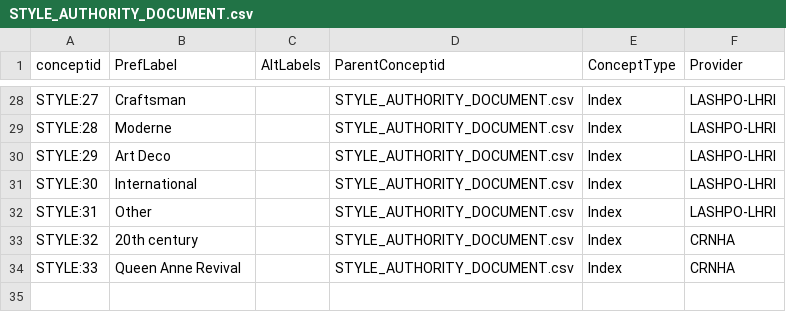
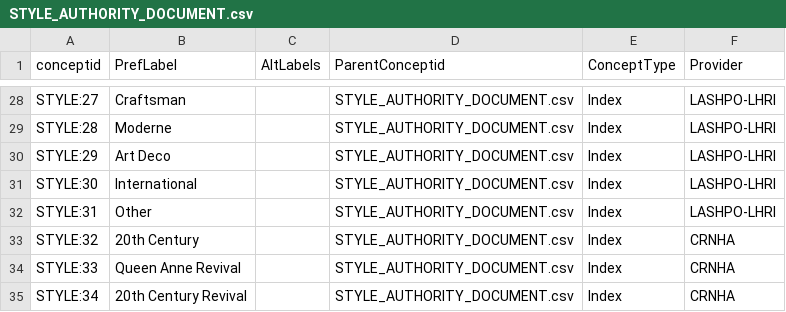
Before and after one commit to legiongis/crip, a CSV file: crip/source_data/concepts/authority_files/STYLE_AUTHORITY_DOCUMENT.csv, drawn as a sheet; only a part is shown, gaps mark what is left out.

```diff
--- a/crip/source_data/concepts/authority_files/STYLE_AUTHORITY_DOCUMENT.csv
+++ b/crip/source_data/concepts/authority_files/STYLE_AUTHORITY_DOCUMENT.csv
@@ -32,3 +32,4 @@ STYLE:30,International,,STYLE_AUTHORITY_DOCUMENT.csv,Index,LASHPO-LHRI
 STYLE:31,Other,,STYLE_AUTHORITY_DOCUMENT.csv,Index,LASHPO-LHRI
-STYLE:32,20th century,,STYLE_AUTHORITY_DOCUMENT.csv,Index,CRNHA
+STYLE:32,20th Century,,STYLE_AUTHORITY_DOCUMENT.csv,Index,CRNHA
 STYLE:33,Queen Anne Revival,,STYLE_AUTHORITY_DOCUMENT.csv,Index,CRNHA
+STYLE:34,20th Century Revival,,STYLE_AUTHORITY_DOCUMENT.csv,Index,CRNHA
```
Also changed, not shown: crip/source_data/concepts/authority_files/INTEGRITY_TYPE_AUTHORITY_DOCUMENT.csv, crip/source_data/concepts/authority_files/UNIT_OF_MEASUREMENT_AUTHORITY_DOCUMENT.csv.
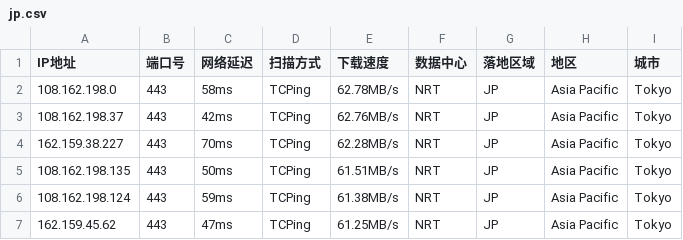
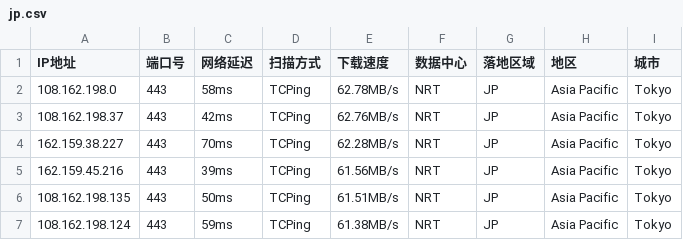
Before and after one commit to arbulin/auto-checkin, a CSV file: results/jp.csv, drawn as a sheet; removed rows and columns are numbered as before the commit, all else as after; the diff names each change by its address in the sheet, - before the commit and + after, or states it on an @@ line.

Commit message:
cfdata:Japan_NRT lim6 dresults/jp.csv

```diff
--- a/results/jp.csv
+++ b/results/jp.csv
+row 5: 162.159.45.216 | 443 | 39ms | TCPing | 61.56MB/s | NRT | JP | Asia Pacific | Tokyo
-row 7: 162.159.45.62 | 443 | 47ms | TCPing | 61.25MB/s | NRT | JP | Asia Pacific | Tokyo
```
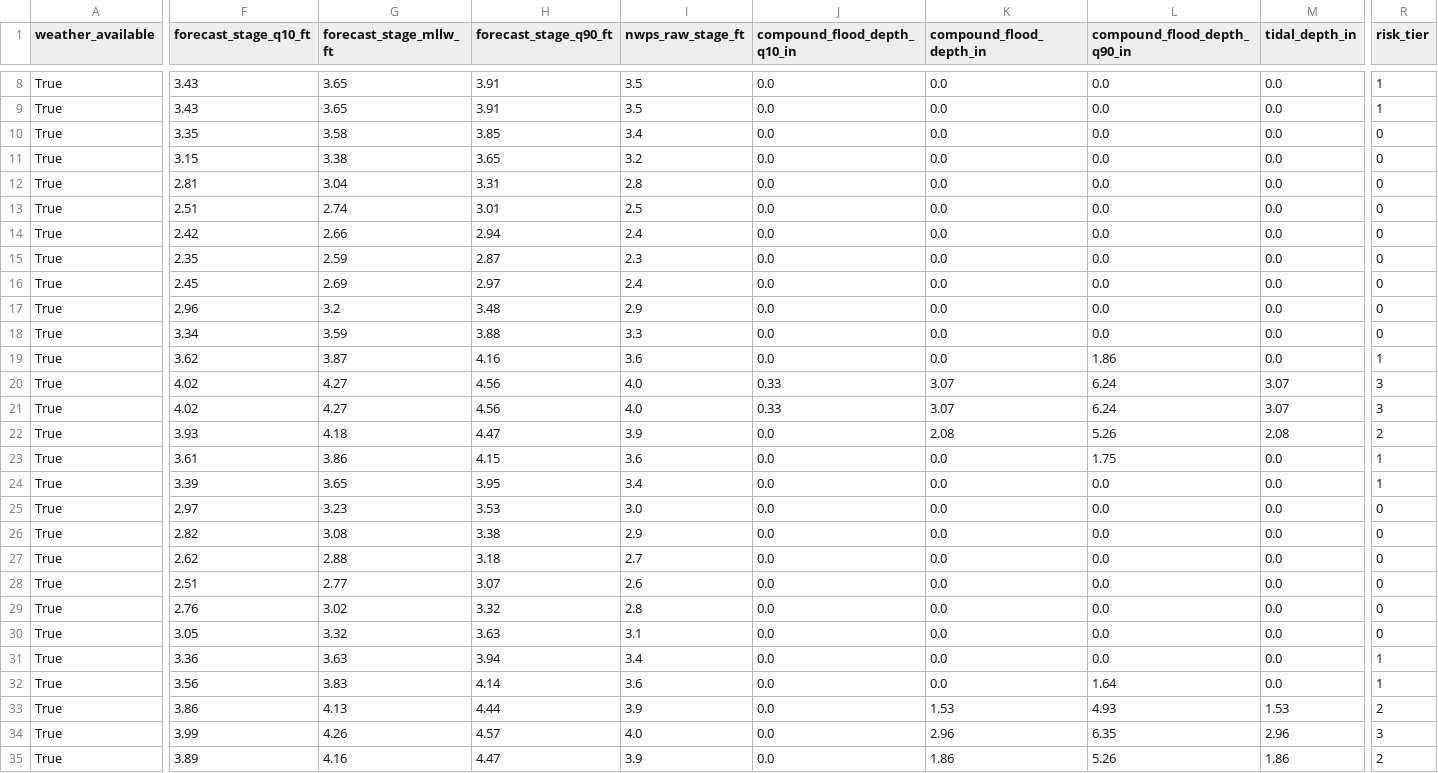
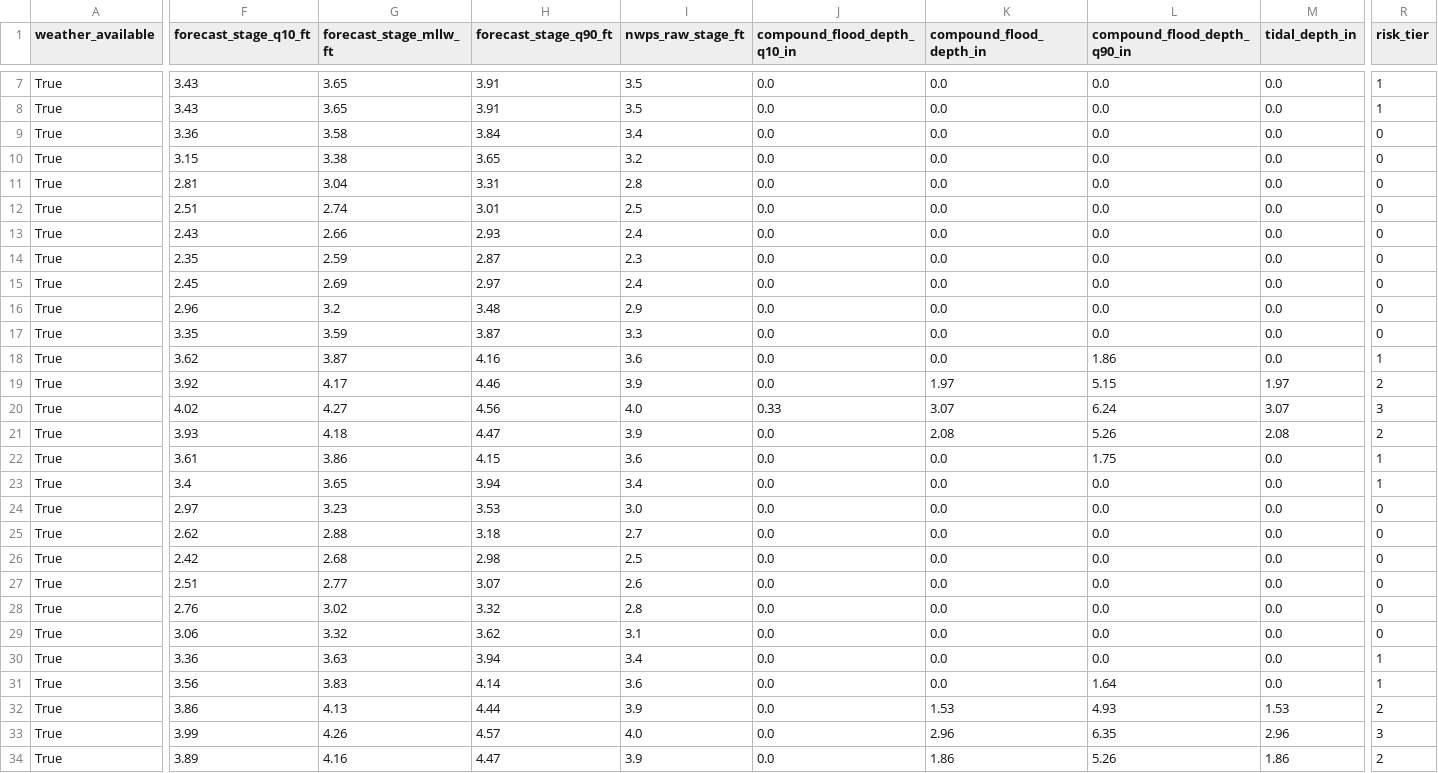
Before and after one commit to flatfoot584/mathews-flood-monitor, a CSV file: forecast_48h.csv, drawn as a sheet; only a part is shown, gaps mark what is left out; addresses are those after the commit; the diff covers the shown part only; the diff names each change by its address in the sheet, - before the commit and + after, or states it on an @@ line.

```diff
--- a/forecast_48h.csv
+++ b/forecast_48h.csv
-F9 (forecast_stage_q10_ft): 3.35
+F9 (forecast_stage_q10_ft): 3.36
-H9 (forecast_stage_q90_ft): 3.85
+H9 (forecast_stage_q90_ft): 3.84
-F13 (forecast_stage_q10_ft): 2.42
+F13 (forecast_stage_q10_ft): 2.43
-H13 (forecast_stage_q90_ft): 2.94
+H13 (forecast_stage_q90_ft): 2.93
-F17 (forecast_stage_q10_ft): 3.34
+F17 (forecast_stage_q10_ft): 3.35
-H17 (forecast_stage_q90_ft): 3.88
+H17 (forecast_stage_q90_ft): 3.87
-F19 (forecast_stage_q10_ft): 4.02
+F19 (forecast_stage_q10_ft): 3.92
-G19 (forecast_stage_mllw_ft): 4.27
+G19 (forecast_stage_mllw_ft): 4.17
-H19 (forecast_stage_q90_ft): 4.56
+H19 (forecast_stage_q90_ft): 4.46
-I19 (nwps_raw_stage_ft): 4.0
+I19 (nwps_raw_stage_ft): 3.9
-J19 (compound_flood_depth_q10_in): 0.33
+J19 (compound_flood_depth_q10_in): 0.0
-K19 (compound_flood_depth_in): 3.07
+K19 (compound_flood_depth_in): 1.97
-L19 (compound_flood_depth_q90_in): 6.24
+L19 (compound_flood_depth_q90_in): 5.15
-M19 (tidal_depth_in): 3.07
+M19 (tidal_depth_in): 1.97
-R19 (risk_tier): 3
+R19 (risk_tier): 2
-F23 (forecast_stage_q10_ft): 3.39
+F23 (forecast_stage_q10_ft): 3.4
-H23 (forecast_stage_q90_ft): 3.95
+H23 (forecast_stage_q90_ft): 3.94
-F25 (forecast_stage_q10_ft): 2.82
+F25 (forecast_stage_q10_ft): 2.62
-G25 (forecast_stage_mllw_ft): 3.08
+G25 (forecast_stage_mllw_ft): 2.88
-H25 (forecast_stage_q90_ft): 3.38
+H25 (forecast_stage_q90_ft): 3.18
-I25 (nwps_raw_stage_ft): 2.9
+I25 (nwps_raw_stage_ft): 2.7
-F26 (forecast_stage_q10_ft): 2.62
+F26 (forecast_stage_q10_ft): 2.42
-G26 (forecast_stage_mllw_ft): 2.88
+G26 (forecast_stage_mllw_ft): 2.68
-H26 (forecast_stage_q90_ft): 3.18
+H26 (forecast_stage_q90_ft): 2.98
-I26 (nwps_raw_stage_ft): 2.7
+I26 (nwps_raw_stage_ft): 2.5
-F29 (forecast_stage_q10_ft): 3.05
+F29 (forecast_stage_q10_ft): 3.06
-H29 (forecast_stage_q90_ft): 3.63
+H29 (forecast_stage_q90_ft): 3.62
```
Also changed, not shown: 1 added row, 1 removed row and 43 edited cells elsewhere in this file, issued_forecast_archive.csv, realtime_recent_observations.csv, 10 other files.
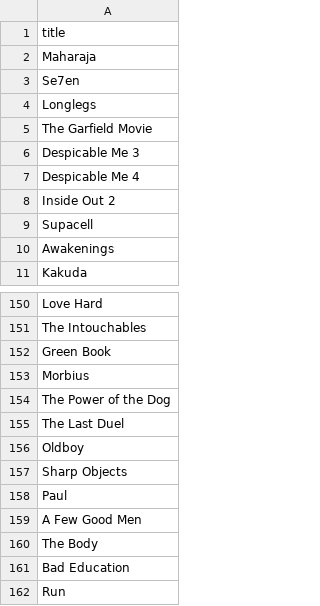
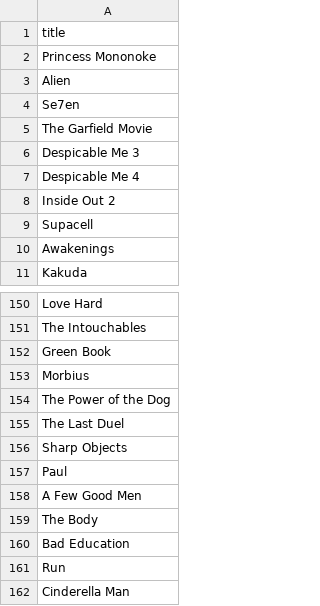
Before and after one commit to subhnet/subh-movie-tracker, a CSV file: wants_titles.csv, drawn as a sheet; only a part is shown, gaps mark what is left out; the shorter side is filled out with more unchanged rows.

```diff
--- a/wants_titles.csv
+++ b/wants_titles.csv
@@ -1,5 +1,5 @@
 title
-Maharaja
+Princess Mononoke
+Alien
 Se7en
-Longlegs
 The Garfield Movie
@@ -155,3 +155,2 @@ The Power of the Dog
 The Last Duel
-Oldboy
 Sharp Objects
```
Also changed, not shown: shows_titles.csv, watched_titles.csv.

# # # # # # #

YOUR GOAL => Copy every line from the records that holds the string "removed".

EXPECTED ANSWER =>
Before and after one commit to arbulin/auto-checkin, a CSV file: results/jp.csv, drawn as a sheet; removed rows and columns are numbered as before the commit, all else as after; the diff names each change by its address in the sheet, - before the commit and + after, or states it on an @@ line.
Also changed, not shown: 1 added row, 1 removed row and 43 edited cells elsewhere in this file, issued_forecast_archive.csv, realtime_recent_observations.csv, 10 other files.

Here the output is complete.